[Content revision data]

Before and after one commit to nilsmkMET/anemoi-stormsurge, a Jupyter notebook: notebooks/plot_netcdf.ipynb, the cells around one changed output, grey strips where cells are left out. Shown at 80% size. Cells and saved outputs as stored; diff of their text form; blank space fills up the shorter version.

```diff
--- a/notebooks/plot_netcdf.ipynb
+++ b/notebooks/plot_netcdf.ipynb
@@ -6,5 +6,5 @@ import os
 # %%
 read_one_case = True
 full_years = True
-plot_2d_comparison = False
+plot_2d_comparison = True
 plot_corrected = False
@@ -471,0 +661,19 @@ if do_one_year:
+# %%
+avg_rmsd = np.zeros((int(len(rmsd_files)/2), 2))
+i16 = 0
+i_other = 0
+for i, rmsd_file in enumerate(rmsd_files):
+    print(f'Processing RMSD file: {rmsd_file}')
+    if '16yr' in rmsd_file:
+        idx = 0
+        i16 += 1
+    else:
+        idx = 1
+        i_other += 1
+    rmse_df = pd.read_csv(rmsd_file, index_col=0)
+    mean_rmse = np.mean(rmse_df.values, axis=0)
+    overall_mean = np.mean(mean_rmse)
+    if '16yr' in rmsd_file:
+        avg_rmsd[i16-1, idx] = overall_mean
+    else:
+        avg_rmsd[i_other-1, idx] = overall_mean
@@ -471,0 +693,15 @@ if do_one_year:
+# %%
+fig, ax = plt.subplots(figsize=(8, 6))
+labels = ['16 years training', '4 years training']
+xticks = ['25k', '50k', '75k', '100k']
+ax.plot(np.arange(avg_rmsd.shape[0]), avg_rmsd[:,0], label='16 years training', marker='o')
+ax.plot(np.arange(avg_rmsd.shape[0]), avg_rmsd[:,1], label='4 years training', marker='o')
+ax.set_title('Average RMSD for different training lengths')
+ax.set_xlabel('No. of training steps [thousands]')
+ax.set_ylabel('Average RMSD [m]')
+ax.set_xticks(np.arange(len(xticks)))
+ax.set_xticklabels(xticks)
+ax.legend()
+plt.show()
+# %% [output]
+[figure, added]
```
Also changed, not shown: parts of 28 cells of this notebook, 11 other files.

Task instructions.
Every line above should be written out again, unchanged.

Response for this exercise.
Before and after one commit to nilsmkMET/anemoi-stormsurge, a Jupyter notebook: notebooks/plot_netcdf.ipynb, the cells around one changed output, grey strips where cells are left out. Shown at 80% size. Cells and saved outputs as stored; diff of their text form; blank space fills up the shorter version.

```diff
--- a/notebooks/plot_netcdf.ipynb
+++ b/notebooks/plot_netcdf.ipynb
@@ -6,5 +6,5 @@ import os
 # %%
 read_one_case = True
 full_years = True
-plot_2d_comparison = False
+plot_2d_comparison = True
 plot_corrected = False
@@ -471,0 +661,19 @@ if do_one_year:
+# %%
+avg_rmsd = np.zeros((int(len(rmsd_files)/2), 2))
+i16 = 0
+i_other = 0
+for i, rmsd_file in enumerate(rmsd_files):
+    print(f'Processing RMSD file: {rmsd_file}')
+    if '16yr' in rmsd_file:
+        idx = 0
+        i16 += 1
+    else:
+        idx = 1
+        i_other += 1
+    rmse_df = pd.read_csv(rmsd_file, index_col=0)
+    mean_rmse = np.mean(rmse_df.values, axis=0)
+    overall_mean = np.mean(mean_rmse)
+    if '16yr' in rmsd_file:
+        avg_rmsd[i16-1, idx] = overall_mean
+    else:
+        avg_rmsd[i_other-1, idx] = overall_mean
@@ -471,0 +693,15 @@ if do_one_year:
+# %%
+fig, ax = plt.subplots(figsize=(8, 6))
+labels = ['16 years training', '4 years training']
+xticks = ['25k', '50k', '75k', '100k']
+ax.plot(np.arange(avg_rmsd.shape[0]), avg_rmsd[:,0], label='16 years training', marker='o')
+ax.plot(np.arange(avg_rmsd.shape[0]), avg_rmsd[:,1], label='4 years training', marker='o')
+ax.set_title('Average RMSD for different training lengths')
+ax.set_xlabel('No. of training steps [thousands]')
+ax.set_ylabel('Average RMSD [m]')
+ax.set_xticks(np.arange(len(xticks)))
+ax.set_xticklabels(xticks)
+ax.legend()
+plt.show()
+# %% [output]
+[figure, added]
```
Also changed, not shown: parts of 28 cells of this notebook, 11 other files.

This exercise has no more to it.